Yemeni brandishing a jambiya traditional dagger at  a Houthi demonstration in 2014

Yemeni brandishing a jambiya traditional dagger at a Houthi demonstration in 2014

The conflict in Yemen today is incredibly complex and multifaceted, even by the regional standards of the Middle East. The poorest country in the Middle East with a population of 26 million, Yemen has unfortunately found itself at the crossroads of key local and international threats. Al Qaida in the Arabian Peninsula (AQAP), one of the oldest and most dangerous franchise of Al Qaida is alive and well while in many other countries the organization has relatively declined. Furthermore, the Houthi capture and consolidation of power in the capital Sanaa pushing out Hadi loyalists and the growing southern secessionist movement are both pulling the country in separate directions. Add to that external actors including, but not limited to, Saudi Arabia, Iran, and the United States, and you get the basics of current situation in Yemen.

Map of control, late January 2014

Map of control, late January 2015

Yemen as we know it today was formed by the unification of two separate states in 1990, though internal friction has persisted intermittently since the merger. Ali Abdullah Saleh, the President of North Yemen from 1978 until 1990, continued as President of Yemen after being accepted via agreement with the South. Nonetheless, South Yemen attempted to secede in 1994, causing a brief civil war that was quashed by the north. Saleh retained power until he was overthrown in 2012 and replaced by President Abd Rabbo Mansour Hadi. Grievances continued until renewed demonstrations for independence began in 2007 led by the Southern Movement. The southern secessionists have intermittently clashed with security forces and recently have gained more traction due in part to instability in the rest of the country and the success of the Houthis.

The Houthi movement, a Zaidi Shia opposition group stemming from the northern areas of Yemen took control of the capital city from government forces in late 2014. On January 22nd, 2015, President Hadi yielded to Houthi demands and resigned. Composing 35%-40% of the country, the Houthis are if nothing else pragmatic, vowing to work with rival groups and international actors including the United States. Important to note, the Houthis have a unique connection with their Shia counterparts in Iran, receiving significant media backing and alleged arms support. It is also worth pointing out that the Zaidi Shiites, also known as Fivers, differ in belief from the majority of Shiites (Twelvers) in Iran, Iraq, Lebanon and elsewhere. Both Shia branches are distinct from Sunni Islam, from which AQAP ascribes to a bastardized version of known as Salafi Jihadism.

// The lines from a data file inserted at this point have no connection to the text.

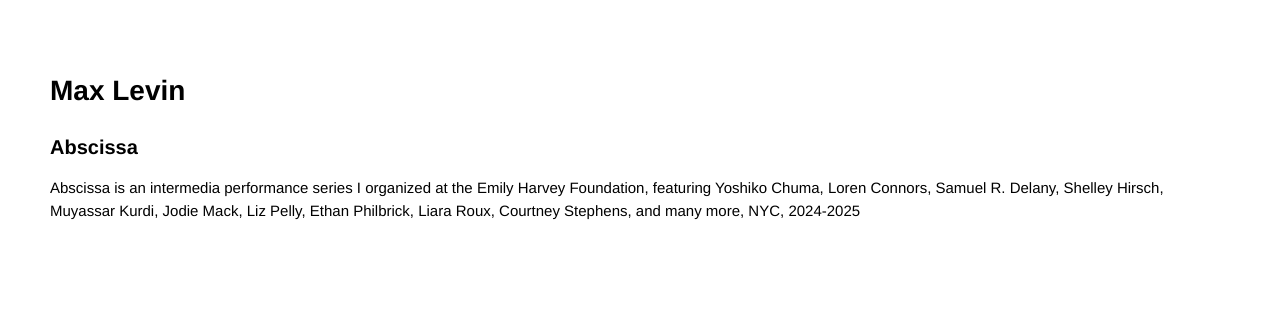
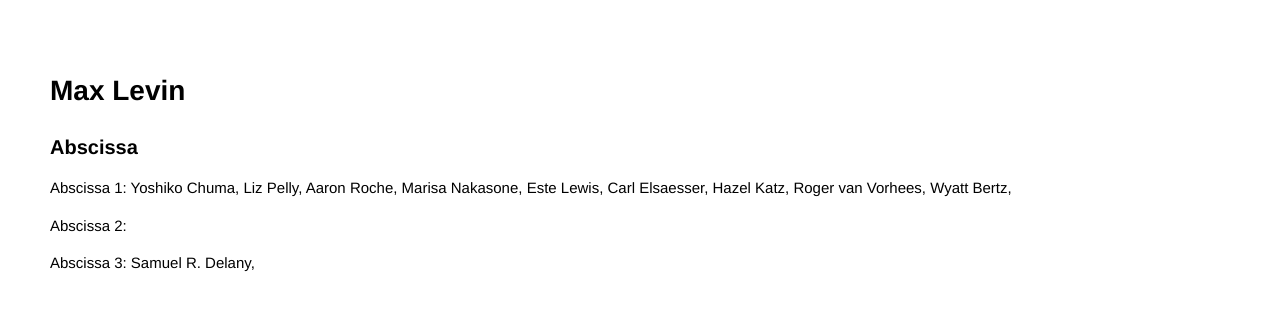
Before and after one commit to minicreative/maxlevin.me, a Jekyll site: the page built from _subpages/abscissa.markdown, in a window 1280 px wide. Shown: the top 311 px of the page. Built offline with Jekyll 4.4.1, drawn with Linux system fonts in a browser that asks for light colours.

Commit message:
Updated Abscissa

```diff
--- a/_subpages/abscissa.markdown
+++ b/_subpages/abscissa.markdown
@@ -3,4 +3,8 @@ title: Abscissa
 date: 2025-11-23 14:41:00 -05:00
 ---
 
-Abscissa is an intermedia performance series I organized at the Emily Harvey Foundation, featuring Yoshiko Chuma, Loren Connors, Samuel R. Delany, Shelley Hirsch, Muyassar Kurdi, Jodie Mack, Liz Pelly, Ethan Philbrick, Liara Roux, Courtney Stephens, and many more, NYC, 2024-2025
+Abscissa 1: Yoshiko Chuma, Liz Pelly, Aaron Roche, Marisa Nakasone, Este Lewis, Carl Elsaesser, Hazel Katz, Roger van Vorhees, Wyatt Bertz,
+
+Abscissa 2:
+
+Abscissa 3: Samuel R. Delany,
```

Current de facto leader of Yemen, Mohammed Ali al-Houthi

Current de facto leader of Yemen, Mohammed Ali al-Houthi

AQAP, also known as Ansar al Sharia within Yemen, has been linked to a number of high profile international terrorist incidents including the October 2000 bombing of the USS Cole in which 17 Americans were killed, the failed “Underwear Bomber” attack in 2009, and the Charlie Hebdo satirical newspaper shooting of 2015 in which 12 were killed. The group has been the target of one of the longest and most intensive US drone campaigns, behind the drone strike campaign in the AfPak tribal regions. Though both the Houthi and Hadi factions oppose the terrorist group, they’ve been able to launch frequent attacks on Yemeni security forces, notably seizing military bases. It is evident that AQAP has thrived in the unstable environment of Yemen and will continue to persist.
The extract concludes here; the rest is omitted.